For ages 7-10 years old, it can cause developmental regressions, poor self-concept and acute stress. Trauma reactive behaviors as well as difficulty with behavioral limitations can be the result of this situation for children 11-14 years of age. And for the late adolescents 15-18 years old, parental incarceration can cause them to push parental figures away and lead to intergenerational crime.

Minimizing emotional damage to children
There are some ways to minimize emotional damage to children that can be caused by the incarceration of a parent, according to a report presented at the National Conference of State Legislatures in 2009.
  • Remaining family can manage the disruptive effects of a parent's incarceration.
  • Inmates must maintain regular, meaningful contact with their children.
  • Inmates must learn to improve their abilities to bond with their children.
First, remaining family and loved ones can manage the disruptive effects of a parent's incarceration. Minimizing change in the child's life can help him or her cope better by allowing them to remain at the same location (when possible), in the same school, and maintaining the same friendships and caregivers. The report suggested placing an emphasis on placing children with family when possible, as opposed to non-relative foster care.

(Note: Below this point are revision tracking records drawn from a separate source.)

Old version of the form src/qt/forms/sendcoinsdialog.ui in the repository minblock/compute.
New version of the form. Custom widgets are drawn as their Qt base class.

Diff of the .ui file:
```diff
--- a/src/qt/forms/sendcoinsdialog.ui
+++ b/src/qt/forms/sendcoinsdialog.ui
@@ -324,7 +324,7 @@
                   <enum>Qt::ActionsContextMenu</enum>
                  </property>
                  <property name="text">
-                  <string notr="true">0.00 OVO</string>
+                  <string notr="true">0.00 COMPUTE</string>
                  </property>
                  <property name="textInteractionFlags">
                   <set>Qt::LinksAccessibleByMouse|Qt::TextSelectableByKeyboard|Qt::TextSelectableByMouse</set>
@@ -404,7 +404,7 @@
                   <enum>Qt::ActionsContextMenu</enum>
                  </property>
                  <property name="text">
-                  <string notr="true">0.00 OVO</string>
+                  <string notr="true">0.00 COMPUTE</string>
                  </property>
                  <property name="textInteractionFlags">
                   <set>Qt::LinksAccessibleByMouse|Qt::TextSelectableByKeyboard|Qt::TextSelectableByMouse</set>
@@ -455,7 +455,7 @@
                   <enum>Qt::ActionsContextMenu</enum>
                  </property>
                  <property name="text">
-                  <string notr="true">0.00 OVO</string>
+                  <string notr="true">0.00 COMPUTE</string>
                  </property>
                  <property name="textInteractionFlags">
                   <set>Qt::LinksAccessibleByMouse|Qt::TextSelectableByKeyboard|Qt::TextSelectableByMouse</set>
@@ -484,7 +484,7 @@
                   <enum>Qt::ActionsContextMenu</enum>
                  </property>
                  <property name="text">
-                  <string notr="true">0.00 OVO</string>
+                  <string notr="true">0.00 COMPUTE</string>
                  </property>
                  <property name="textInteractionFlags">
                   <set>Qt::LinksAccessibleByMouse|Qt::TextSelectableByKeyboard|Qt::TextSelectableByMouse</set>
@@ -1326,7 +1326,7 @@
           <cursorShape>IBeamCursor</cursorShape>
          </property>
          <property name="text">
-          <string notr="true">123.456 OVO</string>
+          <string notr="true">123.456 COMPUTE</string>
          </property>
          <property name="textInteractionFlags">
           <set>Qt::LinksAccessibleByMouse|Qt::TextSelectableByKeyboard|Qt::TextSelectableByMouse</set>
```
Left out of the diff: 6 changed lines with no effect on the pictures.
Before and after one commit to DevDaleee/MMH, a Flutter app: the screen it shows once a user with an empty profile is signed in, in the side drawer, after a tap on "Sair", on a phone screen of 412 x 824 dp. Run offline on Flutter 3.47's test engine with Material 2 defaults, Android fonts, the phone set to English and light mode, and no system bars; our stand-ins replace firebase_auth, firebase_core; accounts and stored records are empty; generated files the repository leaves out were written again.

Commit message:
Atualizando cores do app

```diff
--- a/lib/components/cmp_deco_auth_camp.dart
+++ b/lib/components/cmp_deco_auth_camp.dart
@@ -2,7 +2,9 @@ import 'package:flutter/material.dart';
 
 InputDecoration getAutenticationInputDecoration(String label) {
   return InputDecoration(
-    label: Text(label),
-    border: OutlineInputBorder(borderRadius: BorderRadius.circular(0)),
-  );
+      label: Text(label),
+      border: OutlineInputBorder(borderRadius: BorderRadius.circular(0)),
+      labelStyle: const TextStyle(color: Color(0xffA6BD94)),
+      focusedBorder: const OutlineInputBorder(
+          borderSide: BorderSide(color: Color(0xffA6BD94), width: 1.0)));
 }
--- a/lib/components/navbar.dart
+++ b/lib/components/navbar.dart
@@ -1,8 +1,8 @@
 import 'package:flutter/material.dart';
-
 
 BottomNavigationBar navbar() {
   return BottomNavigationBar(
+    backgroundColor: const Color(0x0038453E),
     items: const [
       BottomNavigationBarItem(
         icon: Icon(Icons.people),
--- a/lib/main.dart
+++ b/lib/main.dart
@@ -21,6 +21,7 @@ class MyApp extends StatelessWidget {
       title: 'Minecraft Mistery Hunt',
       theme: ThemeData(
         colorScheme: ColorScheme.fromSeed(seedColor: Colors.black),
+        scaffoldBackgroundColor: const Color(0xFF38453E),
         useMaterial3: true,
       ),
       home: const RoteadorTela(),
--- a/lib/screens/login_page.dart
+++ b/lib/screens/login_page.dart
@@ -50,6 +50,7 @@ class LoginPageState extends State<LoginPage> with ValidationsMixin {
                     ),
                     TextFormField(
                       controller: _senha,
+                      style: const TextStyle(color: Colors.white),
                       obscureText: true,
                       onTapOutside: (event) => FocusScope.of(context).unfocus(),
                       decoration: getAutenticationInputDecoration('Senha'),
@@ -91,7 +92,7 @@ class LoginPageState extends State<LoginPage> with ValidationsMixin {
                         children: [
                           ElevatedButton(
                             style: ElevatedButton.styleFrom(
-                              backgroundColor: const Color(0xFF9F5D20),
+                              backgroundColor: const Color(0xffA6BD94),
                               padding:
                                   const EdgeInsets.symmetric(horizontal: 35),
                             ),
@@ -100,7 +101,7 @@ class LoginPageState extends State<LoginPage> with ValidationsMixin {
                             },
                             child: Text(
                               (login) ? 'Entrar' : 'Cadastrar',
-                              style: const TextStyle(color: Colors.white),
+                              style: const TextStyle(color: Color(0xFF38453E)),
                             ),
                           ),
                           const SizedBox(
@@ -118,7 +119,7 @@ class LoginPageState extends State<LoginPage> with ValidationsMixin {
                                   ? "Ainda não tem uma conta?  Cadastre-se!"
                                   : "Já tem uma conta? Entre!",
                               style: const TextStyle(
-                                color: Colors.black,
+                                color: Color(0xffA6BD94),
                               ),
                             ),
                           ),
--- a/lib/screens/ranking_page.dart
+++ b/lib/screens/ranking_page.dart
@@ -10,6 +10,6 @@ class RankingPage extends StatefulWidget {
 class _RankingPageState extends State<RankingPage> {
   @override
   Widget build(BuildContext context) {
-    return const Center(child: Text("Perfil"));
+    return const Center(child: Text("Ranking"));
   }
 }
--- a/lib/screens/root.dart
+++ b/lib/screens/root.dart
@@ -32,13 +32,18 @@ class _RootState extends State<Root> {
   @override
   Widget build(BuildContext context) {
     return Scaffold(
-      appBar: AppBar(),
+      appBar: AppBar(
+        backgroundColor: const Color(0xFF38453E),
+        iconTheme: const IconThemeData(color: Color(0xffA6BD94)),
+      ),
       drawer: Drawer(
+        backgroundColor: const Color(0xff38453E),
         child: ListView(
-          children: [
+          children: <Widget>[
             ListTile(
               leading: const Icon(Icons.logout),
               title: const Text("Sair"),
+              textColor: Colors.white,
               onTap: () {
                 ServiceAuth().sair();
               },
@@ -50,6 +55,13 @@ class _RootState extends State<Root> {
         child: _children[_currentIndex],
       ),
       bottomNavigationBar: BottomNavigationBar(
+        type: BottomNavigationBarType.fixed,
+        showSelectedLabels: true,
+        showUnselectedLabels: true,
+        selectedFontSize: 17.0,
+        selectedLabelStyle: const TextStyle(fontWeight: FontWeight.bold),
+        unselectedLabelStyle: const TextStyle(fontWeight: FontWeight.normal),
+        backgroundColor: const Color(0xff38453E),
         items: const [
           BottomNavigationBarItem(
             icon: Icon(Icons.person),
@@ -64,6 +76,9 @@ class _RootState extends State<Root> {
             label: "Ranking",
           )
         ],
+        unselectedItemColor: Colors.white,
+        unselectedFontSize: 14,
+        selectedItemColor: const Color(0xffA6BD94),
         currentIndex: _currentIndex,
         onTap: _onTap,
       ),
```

Second, maintaining regular, meaningful contact between children and their incarcerated parents can help children cope with the inevitable changes. Unfortunately, this can be difficult because some children either never had a relationship with their incarcerated parents or lost contact with them long before arrest, sentencing and imprisonment. In other cases, children might have a relationship with their incarcerated parents but are denied access to them by their custodial parents or relative caregivers.

Lastly, it is integral that inmates learn to improve their abilities to bond with their children. Since most prisoners eventually return to their families and communities, some programs and policies exist with the aim of not merely maintaining parent-child contact during incarceration, but to strengthen the parenting skills of inmates and to provide an opportunity for bonding between incarcerated parents and their children during their imprisonment and beyond.